Your instructions: The data below is to be set down again exactly as written.

Data entries:
———

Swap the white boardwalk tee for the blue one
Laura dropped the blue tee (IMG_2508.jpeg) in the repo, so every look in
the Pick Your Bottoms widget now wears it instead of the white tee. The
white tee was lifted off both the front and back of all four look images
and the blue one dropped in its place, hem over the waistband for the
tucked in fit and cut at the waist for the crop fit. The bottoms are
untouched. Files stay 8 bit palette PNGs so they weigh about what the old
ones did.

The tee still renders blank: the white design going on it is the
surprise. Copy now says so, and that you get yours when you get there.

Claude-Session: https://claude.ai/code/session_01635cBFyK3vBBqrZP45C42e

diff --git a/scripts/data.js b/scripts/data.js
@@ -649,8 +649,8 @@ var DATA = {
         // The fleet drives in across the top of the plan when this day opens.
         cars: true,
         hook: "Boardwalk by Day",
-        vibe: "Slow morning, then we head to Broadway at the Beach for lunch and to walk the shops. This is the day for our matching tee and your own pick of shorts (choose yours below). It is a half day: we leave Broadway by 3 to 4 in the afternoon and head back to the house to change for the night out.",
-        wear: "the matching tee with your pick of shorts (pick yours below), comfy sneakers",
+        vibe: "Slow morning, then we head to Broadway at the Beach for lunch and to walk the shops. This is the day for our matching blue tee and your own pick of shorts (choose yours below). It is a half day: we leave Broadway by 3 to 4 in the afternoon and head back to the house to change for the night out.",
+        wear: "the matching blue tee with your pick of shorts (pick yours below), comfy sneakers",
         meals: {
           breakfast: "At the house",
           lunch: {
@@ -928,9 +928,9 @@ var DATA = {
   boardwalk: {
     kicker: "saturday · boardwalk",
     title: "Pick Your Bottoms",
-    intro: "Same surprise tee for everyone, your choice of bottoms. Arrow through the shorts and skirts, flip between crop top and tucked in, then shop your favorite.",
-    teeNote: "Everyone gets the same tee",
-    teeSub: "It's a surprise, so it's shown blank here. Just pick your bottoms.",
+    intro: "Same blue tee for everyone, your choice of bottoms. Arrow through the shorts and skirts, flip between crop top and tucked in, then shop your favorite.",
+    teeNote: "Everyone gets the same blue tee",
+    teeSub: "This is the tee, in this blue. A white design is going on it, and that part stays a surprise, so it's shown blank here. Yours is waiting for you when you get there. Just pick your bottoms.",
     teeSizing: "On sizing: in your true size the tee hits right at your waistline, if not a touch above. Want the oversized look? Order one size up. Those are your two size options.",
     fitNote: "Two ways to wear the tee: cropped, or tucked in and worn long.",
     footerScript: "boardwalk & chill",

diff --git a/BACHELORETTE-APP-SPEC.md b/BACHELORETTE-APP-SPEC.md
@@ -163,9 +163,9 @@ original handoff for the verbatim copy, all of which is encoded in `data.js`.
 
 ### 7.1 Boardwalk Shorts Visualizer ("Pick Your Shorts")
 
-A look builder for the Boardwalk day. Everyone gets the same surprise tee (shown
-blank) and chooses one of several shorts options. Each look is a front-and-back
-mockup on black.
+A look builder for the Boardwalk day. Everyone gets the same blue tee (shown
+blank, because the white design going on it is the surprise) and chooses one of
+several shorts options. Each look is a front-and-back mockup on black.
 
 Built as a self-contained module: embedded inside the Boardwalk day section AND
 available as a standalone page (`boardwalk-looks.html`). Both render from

———

Written solution:
Swap the white boardwalk tee for the blue one
Laura dropped the blue tee (IMG_2508.jpeg) in the repo, so every look in
the Pick Your Bottoms widget now wears it instead of the white tee. The
white tee was lifted off both the front and back of all four look images
and the blue one dropped in its place, hem over the waistband for the
tucked in fit and cut at the waist for the crop fit. The bottoms are
untouched. Files stay 8 bit palette PNGs so they weigh about what the old
ones did.

The tee still renders blank: the white design going on it is the
surprise. Copy now says so, and that you get yours when you get there.

Claude-Session: https://claude.ai/code/session_01635cBFyK3vBBqrZP45C42e

diff --git a/scripts/data.js b/scripts/data.js
@@ -649,8 +649,8 @@ var DATA = {
         // The fleet drives in across the top of the plan when this day opens.
         cars: true,
         hook: "Boardwalk by Day",
-        vibe: "Slow morning, then we head to Broadway at the Beach for lunch and to walk the shops. This is the day for our matching tee and your own pick of shorts (choose yours below). It is a half day: we leave Broadway by 3 to 4 in the afternoon and head back to the house to change for the night out.",
-        wear: "the matching tee with your pick of shorts (pick yours below), comfy sneakers",
+        vibe: "Slow morning, then we head to Broadway at the Beach for lunch and to walk the shops. This is the day for our matching blue tee and your own pick of shorts (choose yours below). It is a half day: we leave Broadway by 3 to 4 in the afternoon and head back to the house to change for the night out.",
+        wear: "the matching blue tee with your pick of shorts (pick yours below), comfy sneakers",
         meals: {
           breakfast: "At the house",
           lunch: {
@@ -928,9 +928,9 @@ var DATA = {
   boardwalk: {
     kicker: "saturday · boardwalk",
     title: "Pick Your Bottoms",
-    intro: "Same surprise tee for everyone, your choice of bottoms. Arrow through the shorts and skirts, flip between crop top and tucked in, then shop your favorite.",
-    teeNote: "Everyone gets the same tee",
-    teeSub: "It's a surprise, so it's shown blank here. Just pick your bottoms.",
+    intro: "Same blue tee for everyone, your choice of bottoms. Arrow through the shorts and skirts, flip between crop top and tucked in, then shop your favorite.",
+    teeNote: "Everyone gets the same blue tee",
+    teeSub: "This is the tee, in this blue. A white design is going on it, and that part stays a surprise, so it's shown blank here. Yours is waiting for you when you get there. Just pick your bottoms.",
     teeSizing: "On sizing: in your true size the tee hits right at your waistline, if not a touch above. Want the oversized look? Order one size up. Those are your two size options.",
     fitNote: "Two ways to wear the tee: cropped, or tucked in and worn long.",
     footerScript: "boardwalk & chill",

diff --git a/BACHELORETTE-APP-SPEC.md b/BACHELORETTE-APP-SPEC.md
@@ -163,9 +163,9 @@ original handoff for the verbatim copy, all of which is encoded in `data.js`.
 
 ### 7.1 Boardwalk Shorts Visualizer ("Pick Your Shorts")
 
-A look builder for the Boardwalk day. Everyone gets the same surprise tee (shown
-blank) and chooses one of several shorts options. Each look is a front-and-back
-mockup on black.
+A look builder for the Boardwalk day. Everyone gets the same blue tee (shown
+blank, because the white design going on it is the surprise) and chooses one of
+several shorts options. Each look is a front-and-back mockup on black.
 
 Built as a self-contained module: embedded inside the Boardwalk day section AND
 available as a standalone page (`boardwalk-looks.html`). Both render from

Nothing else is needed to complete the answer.